By the time Raleigh Mayor Nancy McFarlane walked across McDowell Street this week to talk with reporters and editors of The News & Observer, she’d had enough questions to last her a lifetime about the sudden firing of Russell Allen, the city manager. Allen in 12 years had developed a good reputation as a manager who made smart hiring decisions, kept an eye on all departments and was loyal to staff.
Along the way, he generally managed to wrangle a sometimes contentious city council, which like most such publicly elected panels has some internal personality conflicts and rivalries. But despite some occasional grumbling that Allen didn’t “communicate” as well as he might have with council members, few expected him to be dismissed. In discussing, cautiously, what happened, the mayor cited communications issues and simply the need for change.
“We have a lot of people moving here,” she said. “We face a lot of challenges. We felt a new manager ... that a different set of eyes might help. We thought it was time. But I have not said we want a ‘new direction.’ We like the direction. People are happy with where the city is going.”
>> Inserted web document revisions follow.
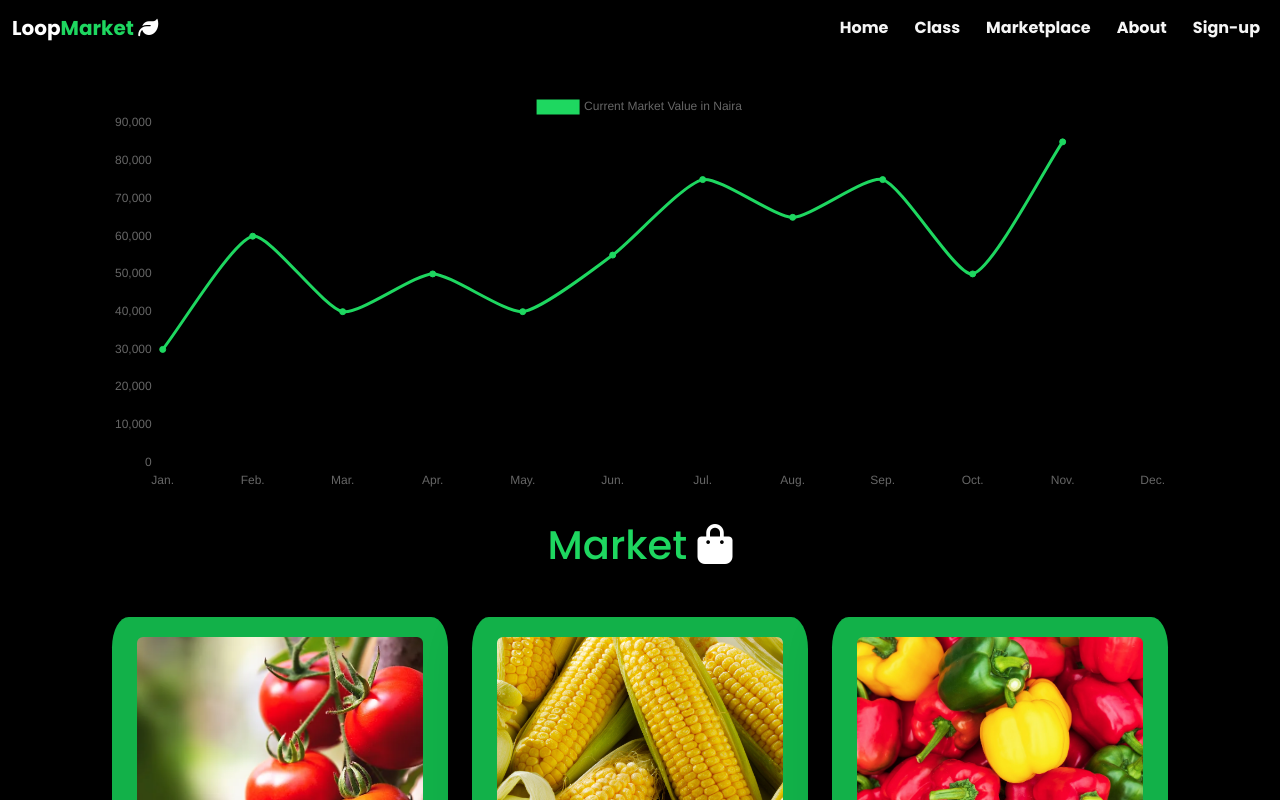
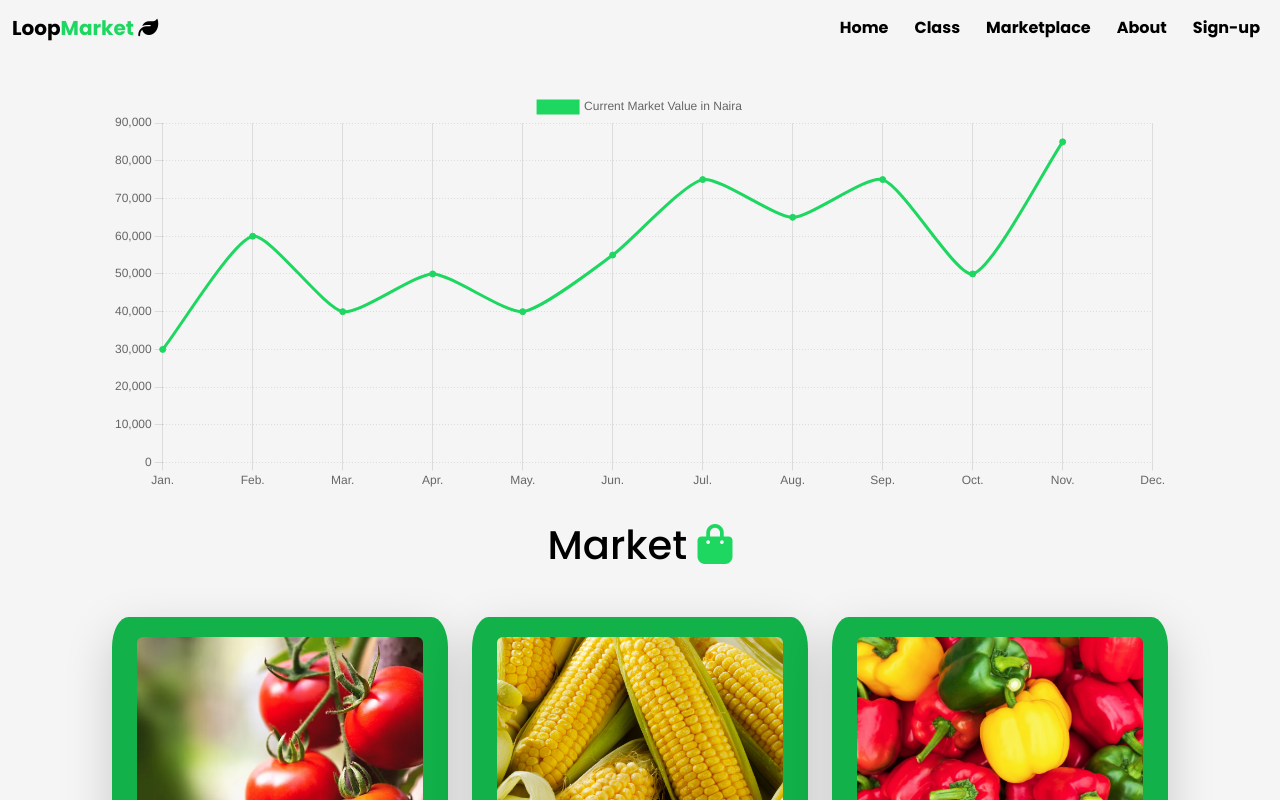
Before and after one commit to loopcodes/LoopMarket, an Angular app: page /marketplace in a window 1280 px wide. Shown: the top 800 px of the page. Built offline with nearby package versions, Linux system fonts and the light colour scheme.

Commit message:
color change

```diff
--- a/src/app/about/about.component.css
+++ b/src/app/about/about.component.css
@@ -1,7 +1,7 @@
 .about {
   height: 100%;
   color: white;
-  background-color: black;
+  background-color: whitesmoke;
   padding: 60px 100px;
 }
 
@@ -18,7 +18,7 @@ p {
 .box img {
   width: 100%;
   height: 200px;
-  background-color: black;
+  background-color: white;
 }
 
 .box h1 {
--- a/src/app/app.component.css
+++ b/src/app/app.component.css
@@ -1,14 +1,16 @@
-.navbar-dark .navbar-nav .nav-link {
-  color: whitesmoke;
+.navbar-nav .nav-link {
+  background-color: whitesmoke;
+  color: black;
   font-weight: 700;
 }
 
-.navbar-dark .navbar-nav .nav-link:hover {
+.navbar-nav .nav-link:hover {
   color: #1ed760;
   transition: 0.3s ease-in-out;
 }
 
 .navbar-brand {
+  color: black;
   font-weight: 700;
 }
 
--- a/src/app/app.component.html
+++ b/src/app/app.component.html
@@ -1,9 +1,9 @@
 <div class="mynav">
-  <nav class="navbar navbar-expand-sm navbar-dark bg-black">
+  <nav class="navbar navbar-expand-sm navbar-light">
     <div class="container-fluid">
       <a class="navbar-brand" routerLink="">Loop<span>Market</span>&nbsp;<i class="fa-solid fa-leaf"></i></a>
       <button class="navbar-toggler" type="button" data-bs-toggle="collapse" data-bs-target="#navbarSupportedContent" aria-controls="navbarSupportedContent" aria-expanded="false" aria-label="Toggle navigation">
-        <span class="navbar-toggler-icon"></span>
+        <span class="navbar-toggler-icon "></span>
       </button>
       <div class="collapse navbar-collapse" id="navbarSupportedContent">
         <ul class="navbar-nav ms-auto">
--- a/src/app/auth/components/reset-password/reset-password.component.html
+++ b/src/app/auth/components/reset-password/reset-password.component.html
@@ -4,7 +4,7 @@
 
         <form #f="ngForm" (ngSubmit)="onSubmit(f)">
             <div class="mb-3">
-              <label for="resetpasswordemail" class="form-label  text-white">Account Email</label>
+              <label for="resetpasswordemail" class="form-label">Account Email</label>
               <input type="email"  name="resetpasswordemail" ngModel required #resetpasswordemail="ngModel" class="form-control" id="resetpasswordemail" placeholder="Enter email">
             </div>
 
--- a/src/app/class/class.component.css
+++ b/src/app/class/class.component.css
@@ -5,9 +5,9 @@
 }
 
 .box {
-  color: white;
+  color: black;
   border-radius: 5%;
-  background-color: black;
+  background-color: whitesmoke;
   padding: 10px 20px;
 }
 
--- a/src/app/home/home.component.css
+++ b/src/app/home/home.component.css
@@ -1,5 +1,6 @@
 .home {
-  background-color: black;
+  background-color: whitesmoke;
+  color: black;
   height: 100%;
 }
 
@@ -63,7 +64,7 @@ span {
 }
 
 .conti {
-  color: white;
+  color: black;
   padding: 0px 20px;
 }
 
@@ -114,13 +115,13 @@ span {
 }
 
 .cont {
-  color: white;
+  color: black;
   padding: 59.9px 20px;
 }
 
 .food {
   border-radius: 5%;
-  background-color: black;
+
   padding: 10px 10px;
 }
 
@@ -144,6 +145,6 @@ span {
 
 .bet:hover {
   color: #1ed760;
-  background-color: white;
+  background-color: black;
   transition: 0.5s ease;
 }
--- a/src/app/home/home.component.html
+++ b/src/app/home/home.component.html
@@ -14,7 +14,7 @@
         <div class="row mt-5">
 
             <div class="set col-lg-4 mt-2">
-                <div class="box">
+                <div class="box shadow-lg">
                     <h1>1.</h1>
                     <img class="pic1" src="../../assets/undraw_authentication_re_svpt.svg">
                     <p>Openshop/Register<span>.</span></p>
--- a/src/app/marketplace/marketplace.component.css
+++ b/src/app/marketplace/marketplace.component.css
@@ -1,6 +1,7 @@
 .market {
   height: 100%;
-  background-color: black;
+  color: black;
+  background-color: whitesmoke;
   padding: 56px 100px;
 }
 
@@ -72,11 +73,11 @@ button {
 
 .text {
   margin-top: 30px;
-  color: #1ed760;
+  color: black;
 }
 
 span {
-  color: white;
+  color: #1ed760;
 }
 
 .price {
--- a/src/styles.css
+++ b/src/styles.css
@@ -6,7 +6,7 @@ body {
   height: 100vh;
   box-sizing: border-box;
   font-family: 'Poppins', sans-serif;
-  background-color: black;
+  background-color: whitesmoke;
 }
 
 .ng-valid[required],
```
Citing the need to be judicious in her comments because of personnel rules, the bottom line for McFarlane seemed to be that Allen has been a good manager, but that the city’s growth may demand skills from someone with greater knowledge about larger cities. (Allen was manager in Rock Hill, S.C., before coming to Raleigh.)
But she gave Allen deserved credit for the job he’d done, including negotiations on the Dorothea Dix property with regard to a long-term lease that would let the city develop a showcase park. That appears to be in jeopardy because Republicans in the General Assembly are itching to take a partisan swipe at former Gov. Beverly Perdue, who did the deal.
McFarlane said of the Dix deal: “We have a lease and a contract, and I think they should honor it.”
On other issues, the mayor was subdued but forthcoming:
She said she was “frustrated over the lack of talk about transit,” meaning light rail and alternatives that would be possible with a transit tax that Wake commissioners are holding up.
She believes the city may need to hire its own lobbyist to monitor what’s doing on Jones Street in a year when Republicans are cobbling together some strange legislation and there seems to be an anti-city mentality, at least on the part of some.
She says there will be more “single-occupancy households” in the city in the future and that there need to be some imaginative developments that would follow an urban model but still have a variety of types of housing.
She would like to see more help generated in the area of economic development but beyond recruiting new businesses. “We need to do more,” she said, “for companies that are already here.” (The mayor’s own pharmaceutical-related company is an entrepreneurial venture and highly successful.)
McFarlane, elected in 2011, followed the 10-year tenure of Charles Meeker, a forward-thinking if soft-spoken leader. McFarlane still is more low-key and would be helped if she pushed herself to the forefront more. But overall, she has been an effective mayor where it counts, including bringing many diverse groups and individuals together to work for the common good.